■ **WORK TO COMPLETE**
Check every line of the entries below for "section", and copy the lines that have it.

■ **INFORMATION SHOWN**
--------------------------------------------------
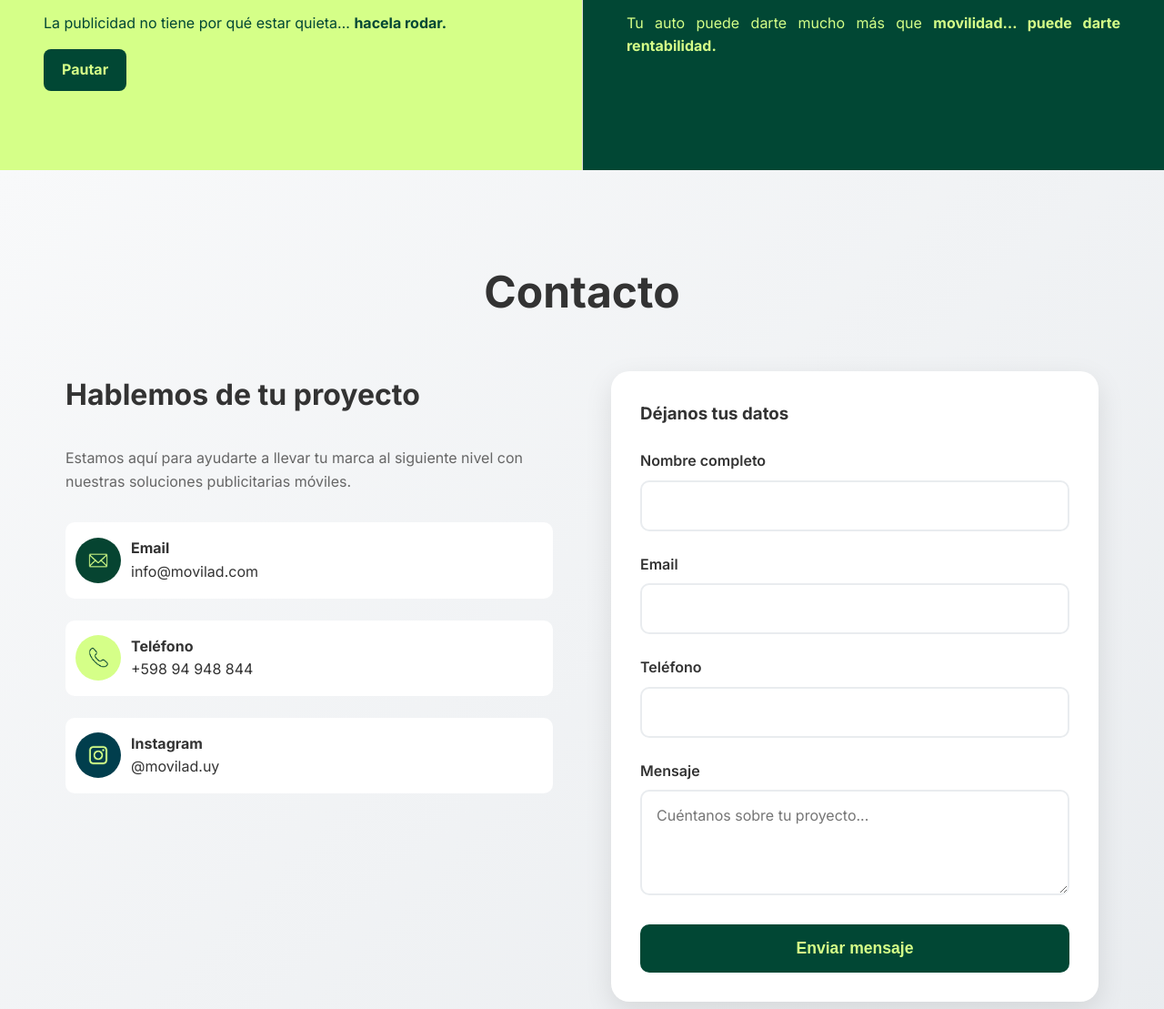
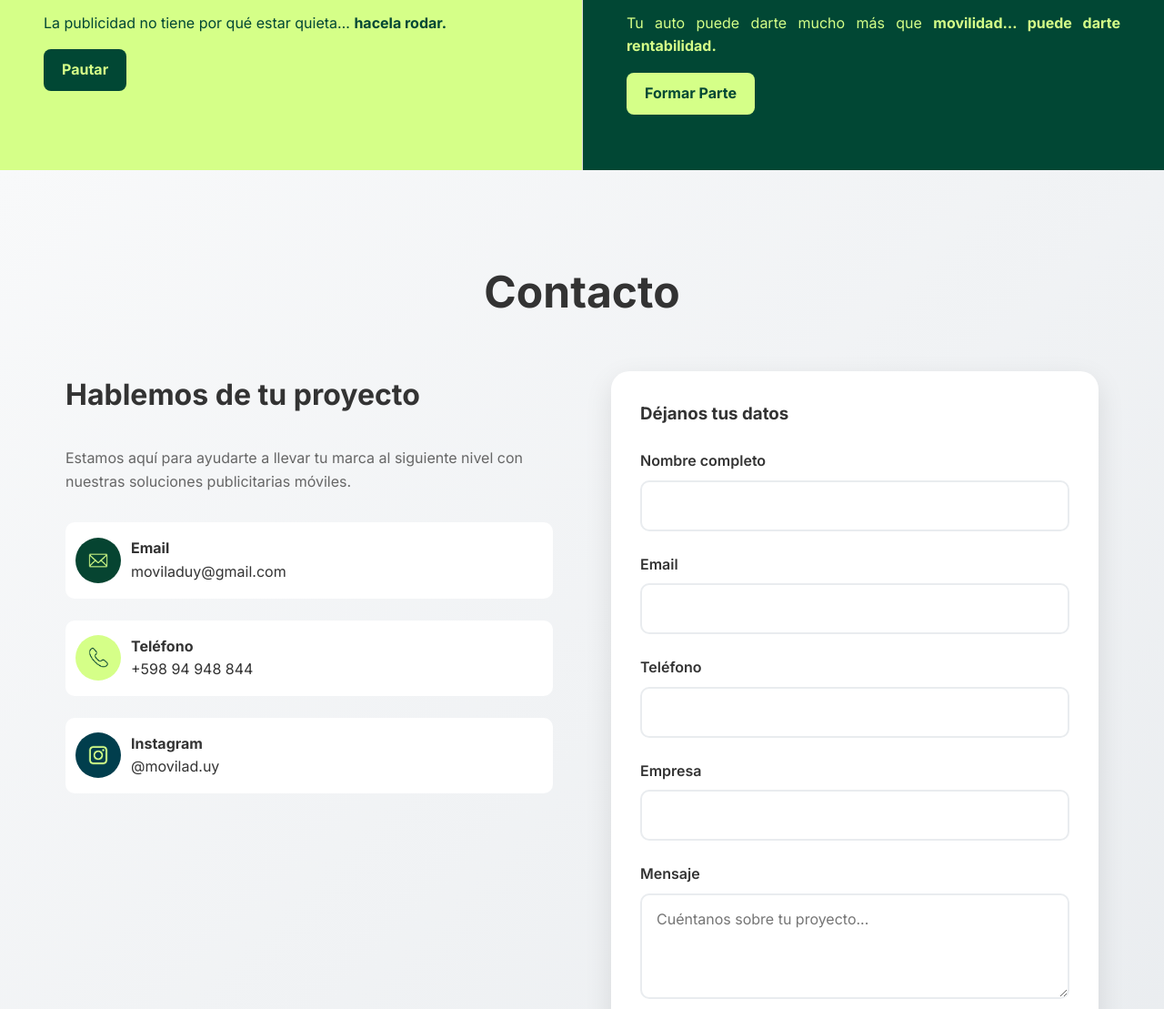
Before and after one commit to FelipeMuzio/MovilAd-website, a plain HTML site: page index.html in a window 1280 px wide. Shown: the part 2168-3277 px from the top of the page at 91% size. Drawn offline with Linux system fonts and the light colour scheme.

Commit message:
Fix Conctact section

```diff
--- a/css/pautar.css
+++ b/css/pautar.css
@@ -62,6 +62,22 @@
     box-shadow: 0 10px 25px rgba(16, 200, 117, 0.3);
 }
 
+.formar-btn {
+    display: inline-block;
+    padding: 10px 20px;
+    background-color: #D5FF88;
+    color: #014734;
+    text-decoration: none;
+    border-radius: 8px;
+    font-weight: bold;
+    cursor: pointer;
+    transition: all 0.3s ease;
+}
+
+.formar-btn:hover {
+    transform: translateY(-2px);
+    box-shadow: 0 10px 25px rgba(16, 200, 117, 0.3);
+}
 
 @media (max-width: 768px) {
     .split-section {
--- a/index.html
+++ b/index.html
@@ -75,13 +75,17 @@
         <div class="left-column">
             <h2>Quiero Pautar</h2>
             <p>Publicidad que sale a la calle y no pasa desapercibida.</p>
-            <p>En MovilAd transformamos <strong>vehículos particulares en soportes publicitarios</strong> en movimiento. Tus anuncios
+            <p>En MovilAd transformamos <strong>vehículos particulares en soportes publicitarios</strong> en movimiento.
+                Tus anuncios
                 viajan por la ciudad todos los días, generando un alcance real y constante en el mundo físico, donde tus
                 clientes viven, trabajan y se mueven.</p>
-            <p>Mientras otros compiten en un mundo saturado de anuncios digitales, tu marca se destaca en un <strong>formato
-                innovador, disruptivo y con alto impacto visual.</strong> Cada vehículo se convierte en un embajador móvil de tu
+            <p>Mientras otros compiten en un mundo saturado de anuncios digitales, tu marca se destaca en un
+                <strong>formato
+                    innovador, disruptivo y con alto impacto visual.</strong> Cada vehículo se convierte en un embajador
+                móvil de tu
                 negocio, captando miradas en semáforos, calles transitadas, centros comerciales y eventos.</p>
-            <p>Usamos vinilos microperforados que <strong>no afectan la visibilidad</strong> del conductor, cumpliendo con todas las
+            <p>Usamos vinilos microperforados que <strong>no afectan la visibilidad</strong> del conductor, cumpliendo
+                con todas las
                 normativas y garantizando una imagen nítida y atractiva de tu marca.</p>
             <h4>Con MovilAd:</h4>
             <ul>
@@ -90,15 +94,17 @@
                 <li>Asociás tu marca a un formato moderno y creativo.</li>
             </ul>
             <p>La publicidad no tiene por qué estar quieta… <strong>hacela rodar.</strong></p>
-            <a href="pautar.html" class="pautar-btn">Pautar</a>
+            <a class="pautar-btn">Pautar</a>
         </div>
 
         <div class="right-column">
             <h2>Quiero Formar Parte</h2>
             <p>Ganá dinero extra con tu auto, sin cambiar tu rutina.</p>
-            <p>MovilAd te ofrece una forma <strong>simple y moderna</strong> de generar ingresos: convertir la luneta de tu vehículo en
+            <p>MovilAd te ofrece una forma <strong>simple y moderna</strong> de generar ingresos: convertir la luneta de
+                tu vehículo en
                 un espacio publicitario para marcas líderes.</p>
-            <p>Colocamos un vinilo microperforado de alta calidad que <strong>no afecta tu visibilidad</strong> ni la estética de tu
+            <p>Colocamos un vinilo microperforado de alta calidad que <strong>no afecta tu visibilidad</strong> ni la
+                estética de tu
                 auto. Vos seguís usándolo como siempre, y mientras manejás, estacionás o simplemente lo dejás en la
                 calle, tu vehículo se convierte en una vitrina móvil que las marcas pagan por utilizar.</p>
             <h4>Beneficios de ser parte:</h4>
@@ -111,6 +117,7 @@
             <p>Además, participás de un modelo de publicidad innovador que está creciendo en todo el mundo, siendo uno
                 de los primeros en Uruguay en aprovechar esta oportunidad.</p>
             <p>Tu auto puede darte mucho más que <strong>movilidad… puede darte rentabilidad.</strong></p>
+            <a href="https://forms.gle/vvb2oDfuJoJmWreT6" class="formar-btn">Formar Parte</a>
         </div>
     </section>
 
@@ -135,7 +142,7 @@
                         </div>
                         <div>
                             <strong>Email</strong><br>
-                            info@movilad.com
+                            moviladuy@gmail.com
                         </div>
                     </div>
 
@@ -183,6 +190,11 @@
                         </div>
 
                         <div class="form-group">
+                            <label for="company">Empresa</label>
+                            <input type="com" id="company" name="company" required>
+                        </div>
+
+                        <div class="form-group">
                             <label for="message">Mensaje</label>
                             <textarea id="message" name="message" rows="4" placeholder="Cuéntanos sobre tu proyecto..."
                                 required></textarea>
```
--------------------------------------------------
■ **RESPONSE FOR THIS EXERCISE**
Fix Conctact section
     .split-section {
     </section>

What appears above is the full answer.